Roy took his time to get going Wednesday night, and then he took over, scoring 12 of his 22 points in the final 8 minutes to help the Portland Trail Blazers extend their winning streak to six games by coming back to beat the Washington Wizards 98-92.
One of his most important baskets came on a drive to his left past defender DeShawn Stevenson to set up a lefty layup, giving Portland a four-point lead with 35 seconds to go.
"My whole life, guys send me left," Roy said. "I come to the bench, and my teammates are joking, 'Oh, you went left.' I'm like, 'Which way did he give me? He gave me left.' You give me right, I'll take right. But right now they're giving me left, and I do whatever I can to make plays out there."
Before the game, Wizards interim coach Ed Tapscott spoke about being wary of Roy's ability to go to his left. And yet his team couldn't stop it.
"Everything you learn along the way when you play basketball is: Force a guy to his weak hand. The problem is, his weak hand is his strong hand," Tapscott said afterward. "I wouldn't be surprised if he writes left-handed."
Roy swears not.
But as a kid, he asked his father how to learn to use his left hand on a basketball court. His dad's answer was simple: Work on it.
"Honestly, that's what he said, and I worked on it every day since," Roy said. "Maybe I overdid it, because I'm better with my left than my right."
He's been pretty good every which way lately.
Roy was honored Monday as Western Conference Player of the Week for his work from Nov. 24-30, when he averaged 20 points, 5.3 rebounds and six assists while shooting 51 percent on field-goal attempts.
He pretty much kept up that pace across the board Wednesday, shooting 9-for-19 and adding eight rebounds and four assists to his stats line.
"Every year he's improving. He's understanding what it takes to be one of those elite guys," said All-Star forward Antawn Jamison, who led the Wizards with 22 points.
"It wasn't going well for him in the first half. He didn't force it -- continued to plug away. And the last four or five minutes of the game, who had the ball in their hands? Who made plays? Who won the game? It was him."

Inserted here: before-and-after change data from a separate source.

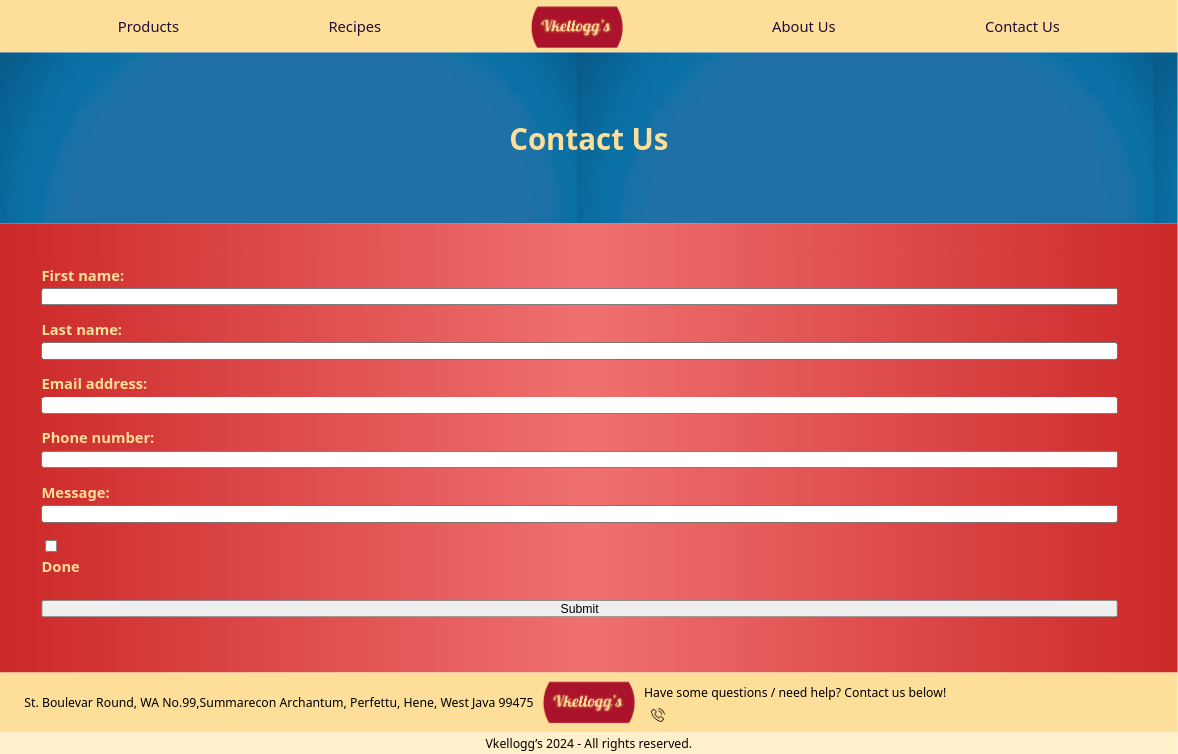
Repository: sugralld/VKelloggs
Page: Code and Assets/html/contactus.html
These files come from the project's save history. The page is drawn as it stood at one moment and after the next save; the edit follows.
The browser window is 1280 px wide. The pictures show the whole page, at 92% of full size.

Above is the page before, as saved 2024-12-03 20:58:35.

After the next save:
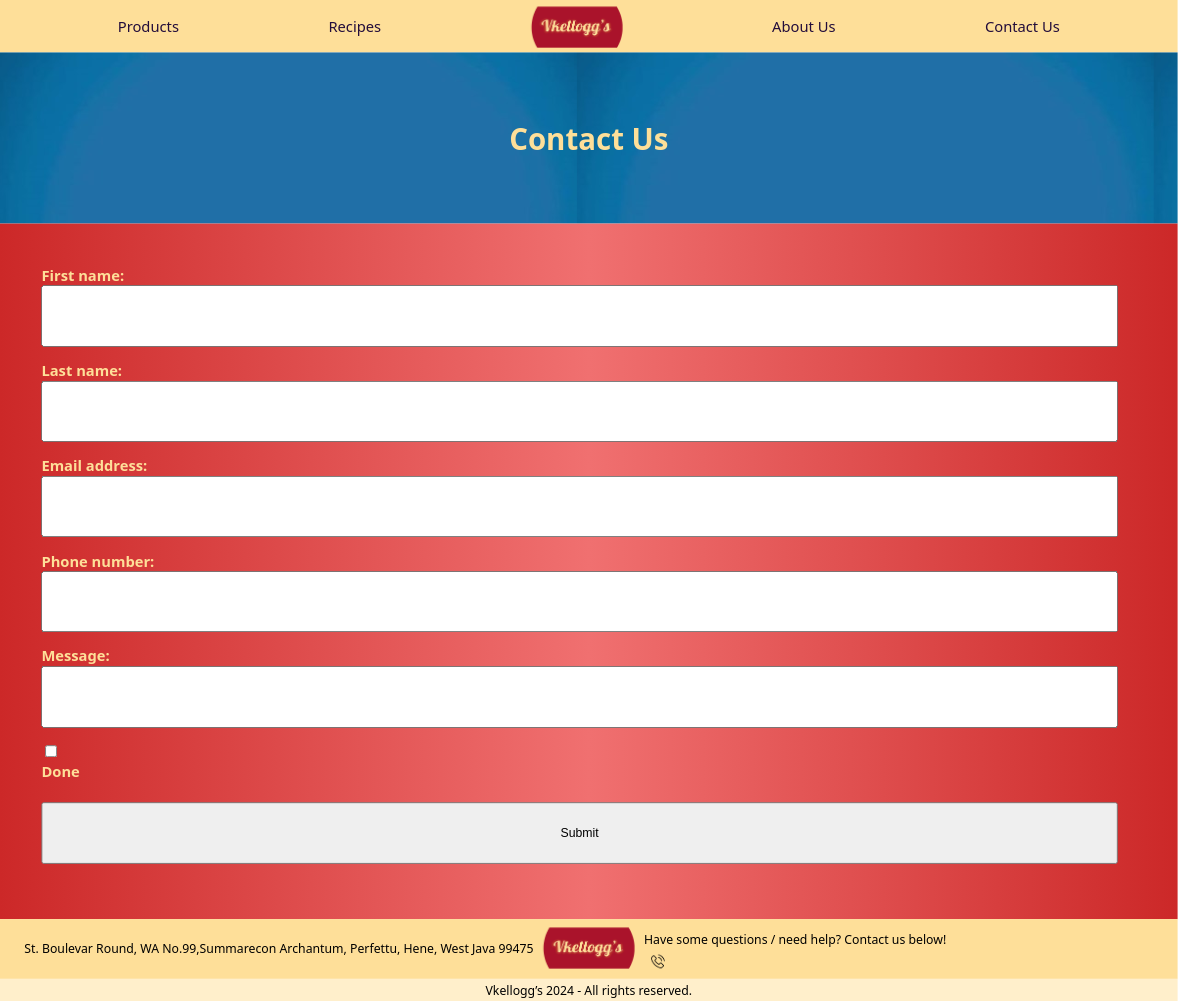
Saved 5 s later.
--- a/Code and Assets/css/contactus.css
+++ b/Code and Assets/css/contactus.css
@@ -22,6 +22,6 @@
     width: calc(100% - 20px); /* Lebar penuh dikurangi margin */
     max-width: 100%; /* Mencegah input melampaui layar */
     margin: 0 auto 15px; /* Jarak antar elemen */
-    padding: 0px; /* Tambahkan padding untuk kenyamanan pengguna */
+    padding: 2%; /* Tambahkan padding untuk kenyamanan pengguna */
     box-sizing: border-box; /* Termasuk padding dalam perhitungan lebar */
 }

The well-balanced Blazers did put five players in double-figures: Roy, Greg Oden, LaMarcus Aldridge, Rudy Fernandez and Steve Blake. Oden, the rookie center who missed all of last season, finished with 13 points and 10 rebounds for his sixth double-double in the past 12 games.
Washington began the fourth quarter with a 9-0 spurt capped by Nick Young's 3-pointer to go ahead 81-79. Portland shot 0-for-6 in that stretch, not scoring a point in that quarter until nearly 4 1/2 minutes had elapsed.
And that is when Roy really began to assert himself, scoring seven points in a 9-2 run by the Blazers as they took an 86-83 lead.
"I did say, 'All right, it's time to be aggressive. If they're going to win this game, they're going to win with me attacking them,"' Roy said. "I wanted to push it hard, the tempo. We both played last night, so it was going to be who was the more mentally tough team."
Score one in that category for Portland, which improved to 7-0 against Eastern Conference teams and 14-6 overall, best in the Northwest Division.
The Wizards, meanwhile, dropped to an Eastern Conference-worst 3-13. Washington was coming off a 20-point victory at the New Jersey Nets on Tuesday night, but still is seeking its first winning streak of the season.
"Close only counts in horse shoes and hand grenades, you know?" Tapscott said. "So we've got to close the deal."
Notes: The Wizards are 2-3 under Tapscott, who took over when Eddie Jordan was fired after a 1-10 start. ... Portland is off to its best start since the 1999-00 season.